Global growth will strengthen gradually in 2013 to reach 3.5 percent in 2013, from 3.2 percent in 2012, as the downside risks on economic activity start to ease this year, says the International Monetary Fund (IMF) in an update to its World Economic Outlook (WEO). But the recovery is slow, and the report stressed that policies must address downside risks to bolster growth.
The IMF in its update revised downward global growth projections by just 0.1 percentage point compared with the October 2012 WEO, as it noted the lowered acute crisis risks in the euro area and the United States, and a modest growth pickup in some emerging market and developing economies.
Emerging markets, developing countries, and the U.S. are seen as the main sources of growth this year. The IMF forecasts growth of 2 percent in the United States. Emerging market and developing economies are expected to grow by 5.5 percent this year. These figures are broadly unchanged from the October 2012 WEO.

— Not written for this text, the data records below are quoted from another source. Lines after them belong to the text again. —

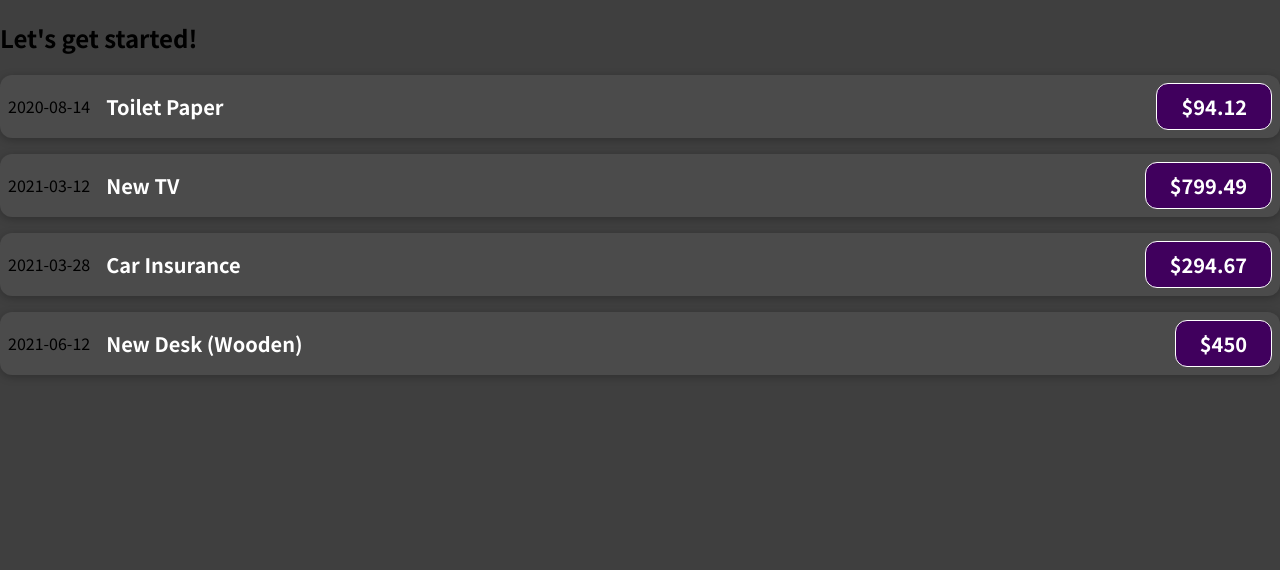
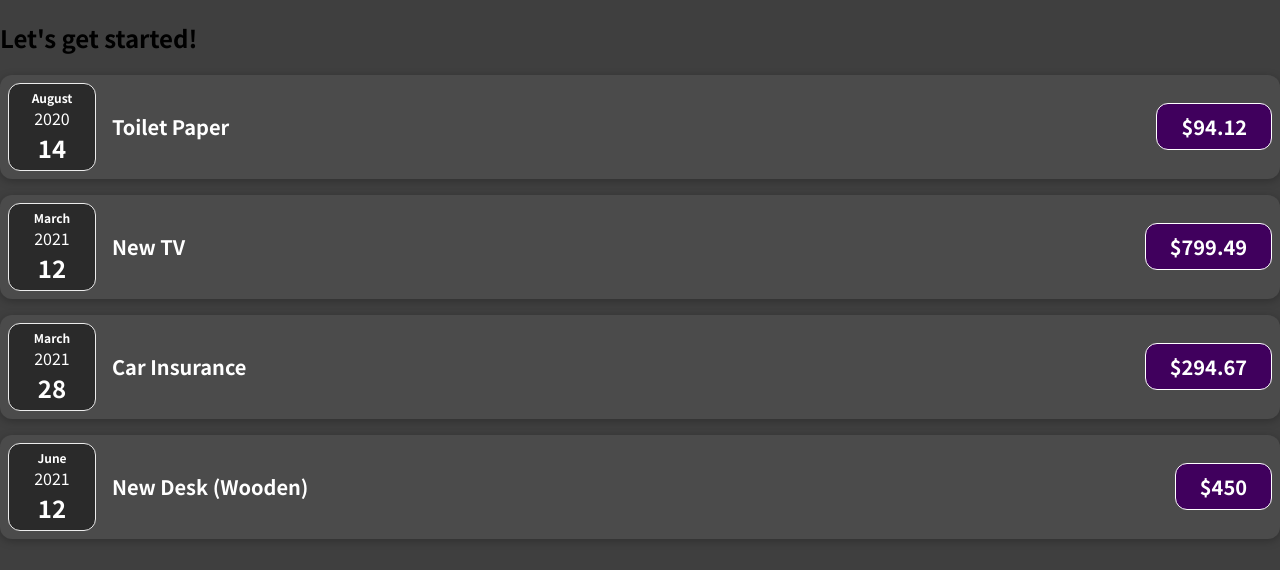
Before and after one commit to Jeonghyeonuk/prac-react, a React (Create React App) app in the folder 01-starting-setup/: page / in a window 1280 px wide. Shown: the top 570 px of the page. Built offline with nearby package versions, Linux system fonts and the light colour scheme.

Commit message:
컴포넌트 분리하기

```diff
--- a/01-starting-setup/src/App.js
+++ b/01-starting-setup/src/App.js
@@ -30,22 +30,22 @@
         title={expenses[0].title}
         amount={expenses[0].amount}
         date={expenses[0].date}
-      ></ExpenseItem>
+      />
       <ExpenseItem
         title={expenses[1].title}
         amount={expenses[1].amount}
         date={expenses[1].date}
-      ></ExpenseItem>
+      />
       <ExpenseItem
         title={expenses[2].title}
         amount={expenses[2].amount}
         date={expenses[2].date}
-      ></ExpenseItem>
+      />
       <ExpenseItem
         title={expenses[3].title}
         amount={expenses[3].amount}
         date={expenses[3].date}
-      ></ExpenseItem>
+      />
       {/* 커스텀 컴포넌트는 반드시 대문자로 시작 하여야 한다.
       (소문자는 HTML 내장 컴포넌트 이기 때문에) */}
     </div>
--- /dev/null
+++ b/01-starting-setup/src/components/ExpenseDate.css
@@ -0,0 +1,26 @@
+.expense-date {
+  display: flex;
+  flex-direction: column;
+  width: 5.5rem;
+  height: 5.5rem;
+  border: 1px solid #ececec;
+  background-color: #2a2a2a;
+  color: white;
+  border-radius: 12px;
+  align-items: center;
+  justify-content: center;
+}
+
+.expense-date__month {
+  font-size: 0.75rem;
+  font-weight: bold;
+}
+
+.expense-date__year {
+  font-size: 0.75rem;
+}
+
+.expense-date__day {
+  font-size: 1.5rem;
+  font-weight: bold;
+}
--- /dev/null
+++ b/01-starting-setup/src/components/ExpenseDate.js
@@ -0,0 +1,20 @@
+import React from "react";
+import "./ExpenseDate.css";
+
+function ExpenseDate(props) {
+  const { date } = props;
+  const month = date.toLocaleString("en-us", { month: "long" });
+  const day = date.toLocaleString("en-us", { day: "2-digit" });
+  const year = date.getFullYear();
+  return (
+    <div>
+      <div className="expense-date">
+        <div className="expense-date__month">{month}</div>
+        <div className="expense-date__years">{year}</div>
+        <div className="expense-date__day">{day}</div>
+      </div>
+    </div>
+  );
+}
+
+export default ExpenseDate;
--- a/01-starting-setup/src/components/ExpenseItem.js
+++ b/01-starting-setup/src/components/ExpenseItem.js
@@ -1,14 +1,16 @@
 import React from "react";
 import "./ExpenseItem.css"; // CSS 파일을 import 하는방법
+import ExpenseDate from "./ExpenseDate";
 
 function ExpenseItem(props) {
-  const { title, amount, date } = props;
+  // 상위 컴포넌트(App.js)에서 속성한 값들을 props라는 객체로 받는다.
+  const { title, amount, date } = props; // props객체에서 필요한 값들을 추출한다 이때 변수명은 상위컴포넌트에서 속성에 지정한 이름과 동일해야한다.
   return (
     // class대신 className을 사용해야한다. Class는 자바스크립트 예약어이기 때문에
     <div className="expense-item">
-      <div>{date.toISOString().slice(0, 10)}</div>
       {/* {} 를 이용해서 자바스크립트 코드를 작성 할 수 있다.
        Date는 객체기때문에 문자열로 변환이 필요하다. */}
+      <ExpenseDate date={date} />
       <div className="expense-item__description">
         <h2>{title}</h2>
         <div className="expense-item__price">${amount}</div>
```
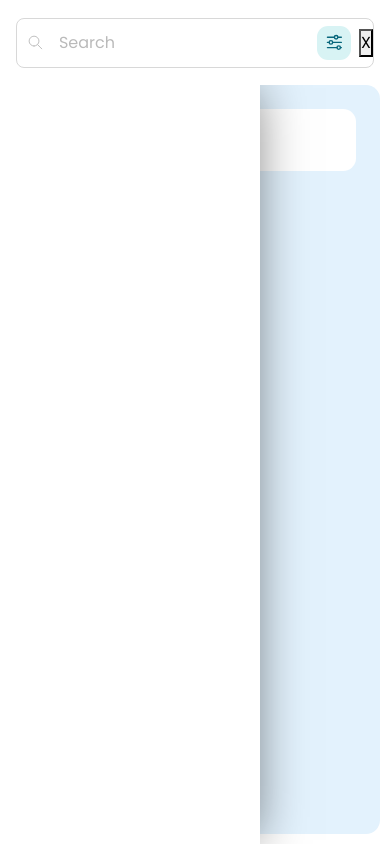
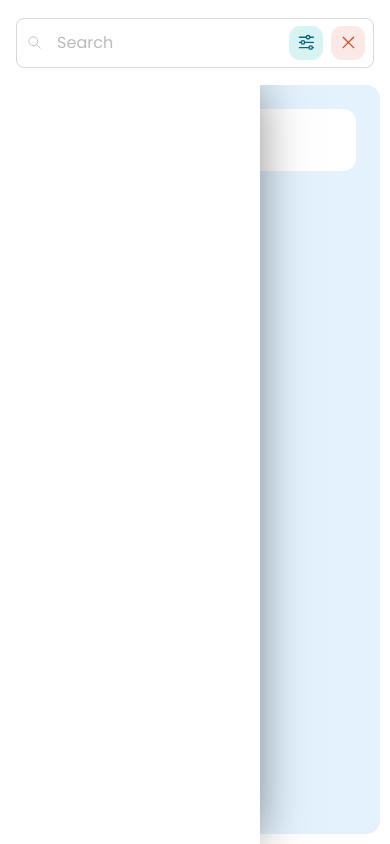
Before and after one commit to LuisEspanna/UdeSpeak-Admin, a React (Create React App) app: page / in a window 390 px wide. Both pictures are taken after a click on the button 83 px from the left and 42 px from the top of the page. Built offline with nearby package versions, Linux system fonts and the light colour scheme.

Commit message:
:lipstick: Cosmetic :: Responsive float searchbar

```diff
--- a/src/components/Button/button.scss
+++ b/src/components/Button/button.scss
@@ -56,3 +56,36 @@
         }
     }
 }
+
+.button-danger{
+    @extend .button;
+    background-color: #FBE9E7;
+
+    &:hover{
+        background: #D9491D radial-gradient(circle, transparent 1%, #D9491D 1%) center/15000%;
+        color: $white;
+    }
+
+    .icon{
+        fill: #D9491D;
+        stroke: #D9491D;
+        transition: 0.5s;
+    }
+
+    &:hover .icon{
+        transition: 0.8s;
+        fill: white;
+        stroke: white;
+    }
+
+    &-active{
+
+        background: $color-primary radial-gradient(circle, transparent 1%, $color-primary 1%) center/15000%;
+
+        .icon{
+            fill: #fff;
+            stroke: white;
+            transition: 0.5s;
+        }
+    }
+}
--- /dev/null
+++ b/src/components/icons/CloseIcon.js
@@ -0,0 +1,24 @@
+import React from 'react'
+
+export default function CloseIcon() {
+    return (
+        <svg
+            className='icon'
+            width="1.3rem"
+            height="1.3rem"
+            viewBox="0 0 24 24"
+            strokeWidth="1.5"
+            stroke="currentColor"
+            fill="none"
+            strokeLinecap="round"
+            strokeLinejoin="round"
+        >
+            <path
+                stroke="none" d="M0 0h24v24H0z"
+                fill="none">
+            </path>
+            <line x1="18" y1="6" x2="6" y2="18"></line>
+            <line x1="6" y1="6" x2="18" y2="18"></line>
+        </svg>
+    )
+}
--- a/src/components/searchBar/SearchBar.js
+++ b/src/components/searchBar/SearchBar.js
@@ -2,6 +2,7 @@ import React, { useState } from 'react'
 import Button from '../button/Button'
 import SearchIcon from '../icons/SearchIcon'
 import SettingsIcon from '../icons/SettingsIcon'
+import CloseIcon from '../icons/CloseIcon'
 import './searchbar.scss'
 
 export default function Searchbar({className}) {
@@ -32,7 +33,12 @@ export default function Searchbar({className}) {
             <Button className='mx-2'>
               <SettingsIcon className='icon' />
             </Button>
-            <button onClick={() => setActive(false)}>X</button>
+            <Button
+              className='button-danger me-2'
+              onClick={() => setActive(false)}
+            >
+              <CloseIcon/>
+            </Button>
           </div>
         </div>
       }
--- a/src/components/searchBar/searchBar.scss
+++ b/src/components/searchBar/searchBar.scss
@@ -49,6 +49,9 @@
     right: 1em;
     left: 1em;
     z-index: 201;
+    visibility: visible;
+    opacity: 1;
+    transition: 1s;
 }
 
 /* Extra small devices (phones, 600px and down) */
@@ -80,7 +83,9 @@
     }
 
     .win-searchbar{
-        display: none;
+        visibility: hidden;
+        opacity: 0;
+        transition: visibility 0s, opacity 0.5s linear;
     }
 
     .header-search-btn{
```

The IMF downgraded its near-term forecast for the euro area, with the region now expected to contract slightly in 2013. The report observed that even though the risks have gone down and financial conditions in the periphery economies have improved, those have not yet translated into improved borrowing conditions for the private sector. Continuing uncertainty about the ultimate resolution of the global financial crisis could also dampen the region’s prospects.
Photo: 401(K) 2013